Nathaniel Persily, a professor at Stanford Law School, wonders whether democracy can survive the internet. The immediate impulse for his question is the election of Donald Trump, who used social media to get around the established institutions, principally the mainstream media, that mediate between candidates and citizens. In particular, Persily fears that fake news circulating in social media empowers demagogues, of which a prime example in his mind no doubt is Donald Trump himself.
The essay is an exemplar of progressivism, because it puts its faith in institutions dominated by progressives to safeguard democracy rather than the Constitution. But to one who is not a progressive, Persily’s fears are unwarranted and his solutions are a source of concern. Begin with fake news. It is not a phenomenon of the internet. Political campaigns in the early republic were vicious because of outrageous and often false charges in the partisan press. Adams was said to be a monarchist focused on establishing a dynasty with his son; Jefferson was accused of being an atheist. He was also alleged to have sired children with one of his slaves. That last bit of dramatic information would have been labelled as fake news at the time by the self-designated great and good—the real fact checkers of any age–, but it appears to have been true.
The verdict of history can be hard to overturn, even when patently unjust. Luke Mayville, postdoctoral fellow at the Center for American Studies at Columbia University, is a young scholar pursuing his own version of the Innocence Project. The beneficiary of his researches is John Adams, who despite his revolutionary bona fides and his manifold services to the new nation, was tagged a “monocrat” and a reactionary apologist for aristocracy by Thomas Jefferson and his partisans.

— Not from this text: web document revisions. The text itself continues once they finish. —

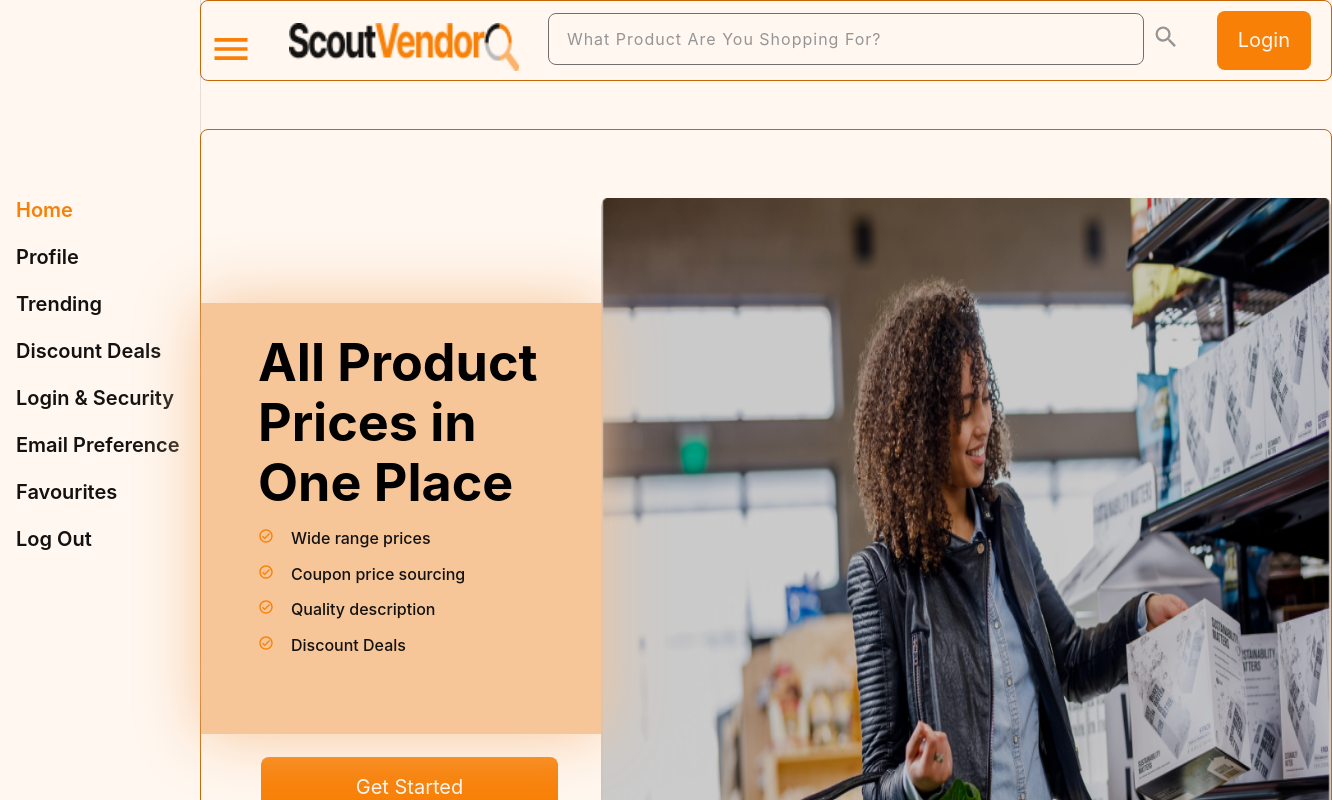
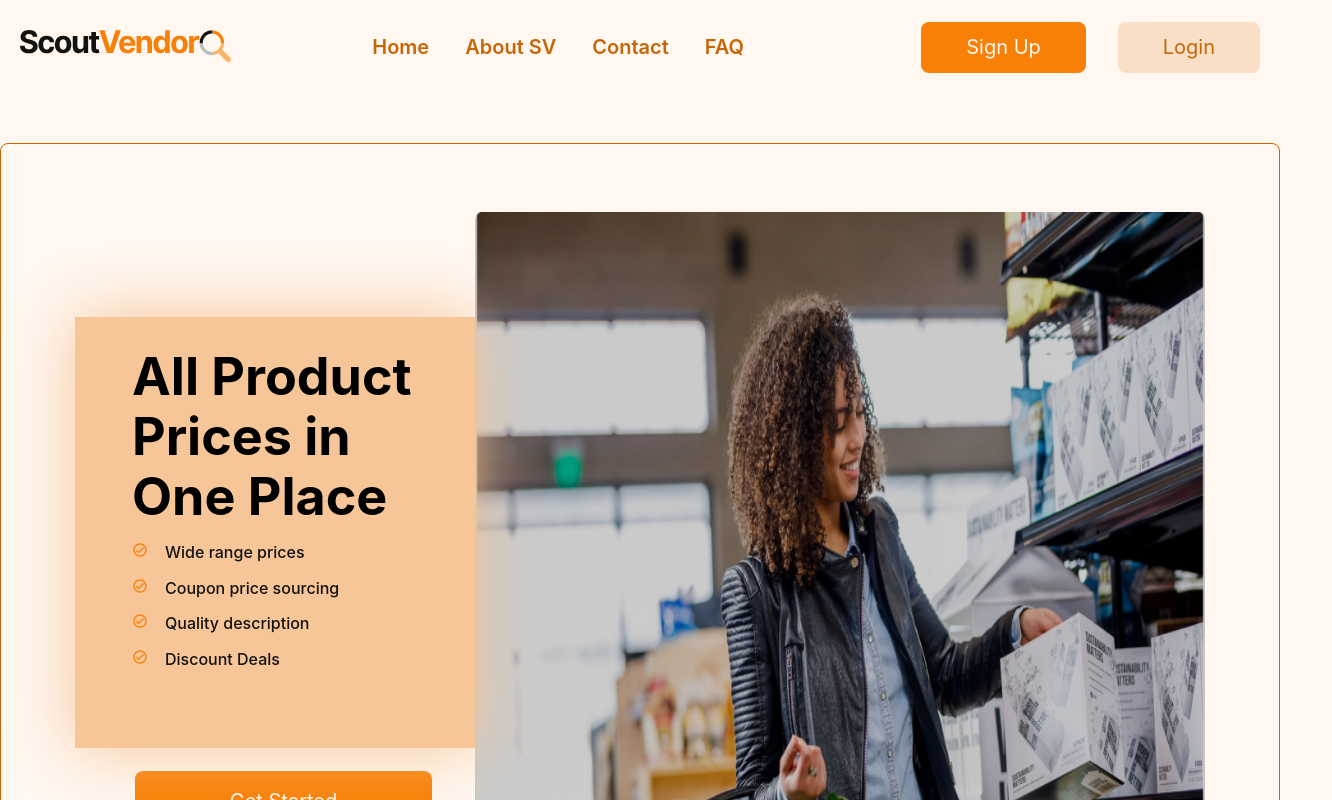
Before and after one commit to zuri-training/Price-Compare-Team-26-Front-End-Repo, a React (Create React App) app: page / in a window 1280 px wide. Shown: the top 800 px of the page, 1332 px wide, since content can reach past the window. Built offline with nearby package versions, Linux system fonts and the light colour scheme; no server answers.

Commit message:
Reconstruct Navbar.
Change state value in products_context.

```diff
--- a/src/components/Navbar.js
+++ b/src/components/Navbar.js
@@ -1,7 +1,7 @@
 import React from 'react'
-import SVLogo from '../assets/images/SVLogo.png'
 import { Link } from 'react-router-dom'
 import styled from 'styled-components'
+import SVLogo from '../assets/svg/SVLogoBlackOrange.svg'
 import { MdMenu } from 'react-icons/md';
 import { useDispatch } from 'react-redux';
 import SearchBar from './SearchBar';
@@ -11,21 +11,23 @@ const Navbar = () => {
   const { toggleSidebar } = useProductsContext()
 
   return (
-    <NavContainer className='nav_border'>
-
-      <div className='menu_logo'>
-        <button type='button' className='toggle_btn' onClick={toggleSidebar}>
-            <MdMenu/>
-        </button>
-
+    <NavContainer className='container'>
+      <div>
+        <MdMenu onClick={toggleSidebar} className='mobile_menu'/>
         <Link to='/'>
-          <img src={SVLogo} alt='scout vendor' className='svlogo' />
+          <img src={SVLogo} alt='scout vendor'/>
         </Link>
       </div>
-
-      <SearchBar/>
-
-      <button type='button' className='btn btn_login'>Login</button>
+      <div className='nav_text mobile'>
+        <Link to='/'>Home</Link>
+        <Link to='/'>About SV</Link>
+        <Link to='/'>Contact</Link>
+        <Link to='/'>FAQ</Link>
+      </div>
+      <div>
+        <button type='button' className='btn btn_signup'>Sign Up</button>
+        <button type='button' className='btn btn_login'>Login</button>
+      </div>
     </NavContainer>
   )
 }
@@ -33,15 +35,39 @@ const Navbar = () => {
 const NavContainer = styled.nav`
   display: flex;
   justify-content: space-between;
-  border-radius: var(--borderRadius);
-  margin: 0;
+  align-items: center;
+  padding: 22px 20px;
+
+  .mobile_menu {
+    display: none;
+  }
+
+  .nav_text {
+    display: flex;
+    align-items: center;
+    justify-content: center;
+    margin: 0 100px;
+
+    a {
+      color: var(--clr-primaryOrange4);
+      margin-right: 36px;
+      font-size: var(--titleSmall);
+      font-weight: 600;
+    }
+  }
+
+  .btn_signup {
+    padding: 14px 45px;
+    margin-right: 32px;
+  }
+
+  .btn_login {
+    padding: 14px 45px;
+    background: var(--clr-secondaryOrange4);
+    color: var(--clr-primaryOrange4);
+  }
 
   .menu_logo {
-    display: flex;
-    justify-content: space-between;
-    align-items: baseline;
-    margin-top: 22px;
-
     .toggle_btn {
       background: transparent;
       border-color: transparent;
@@ -55,36 +81,37 @@ const NavContainer = styled.nav`
 
   }
 
-  .btn_login {
-    padding: 18px 21px;
-    margin: 10px 20px 10px 0;
-  }
+
   @media (max-width: 428px) {
-    flex-direction: column;
-    padding: 16px;
+    padding: 22px 14px;
 
-    .menu_logo {
-      margin-top: 10px;
-      justify-content: flex-start;
+    .mobile_menu {
+      color: var(--clr-primaryOrange5);
+      display: inline-flex;
+      margin-right: 15px;
+      font-size: var(--titleSmall);
+    }
 
-      .toggle_btn {
-        font-size: 45px;
-        margin-right: 14px;
-      }
-
-      .svlogo {
-        width: 190px;
+    .mobile {
+      display: none;
+    }
+    a {
+      img {
+        width: 120px;
       }
     }
-    .btn_login {
-      display: none;
+
+    .btn_signup {
+      margin-right: 16px;
+    }
+
+    .btn_signup, .btn_login {
+      padding: 4px 10px;
+      font-size: var(--bodyMedium);
+      font-weight: 400;
     }
 
   }
-  // @media (min-width: 992px) {
-  //   position: sticky;
-  //   top: 0;
-  // }
 
 `
 
--- a/src/context/products_context.js
+++ b/src/context/products_context.js
@@ -19,7 +19,7 @@ import {
 } from '../actions'
 
 const initialState = {
-    isSidebarOpen: false,
+    isSidebarOpen: true,
     products_loading: false,
     products_error: false,
     products: [],
--- a/src/index.css
+++ b/src/index.css
@@ -29,6 +29,7 @@ Variables
     --clr-background2: #E1E0DF;
 
     --clr-secondaryOrange: #F6C598;
+    --clr-secondaryOrange4: #FADFC7;
     --clr-primaryOrange5: #F88007;
     --clr-primaryOrange4: #C66606;
 
@@ -76,6 +77,9 @@ h1 {
 h3 {
     font-size: var(--titleLarge);
 }
+h4 {
+    font-size: var(--titleSmall);
+}
 p{
     font-weight: 500;
 }
@@ -93,17 +97,6 @@ li {
     font-weight: 500;
 }
 
-.svlogo {
-    width: 230px;
-}
-
-.nav_border {
-    border: 1px solid var(--clr-primaryOrange4);
-    padding: 24px px;
-    margin-top: 8px;
-}
-
-
 .btn {
     background: var(--clr-primaryOrange5);
     border-radius: var(--borderRadius);
@@ -117,6 +110,8 @@ li {
 }
 
 .container {
+    /* width: 1128px; */
+    max-width: 1440px;
     margin: 0 auto;
 }
 
```
Also changed, not shown: src/assets/images/SVLogo.png (deleted), src/assets/svg/SVLogoBlackOrange.svg (added).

Mayville’s fine first book, John Adams and the Fear of American Oligarchy, almost completely clears Adams of these old, but remarkably persistent, anti-democratic charges.
This century witnessed the “return of history” in international affairs, and has now shown that we Americans are not immune from the tendencies of human nature toward excessive ambition, and of political society—particularly democracy—toward oligarchy and tyranny. Americans are not exceptional.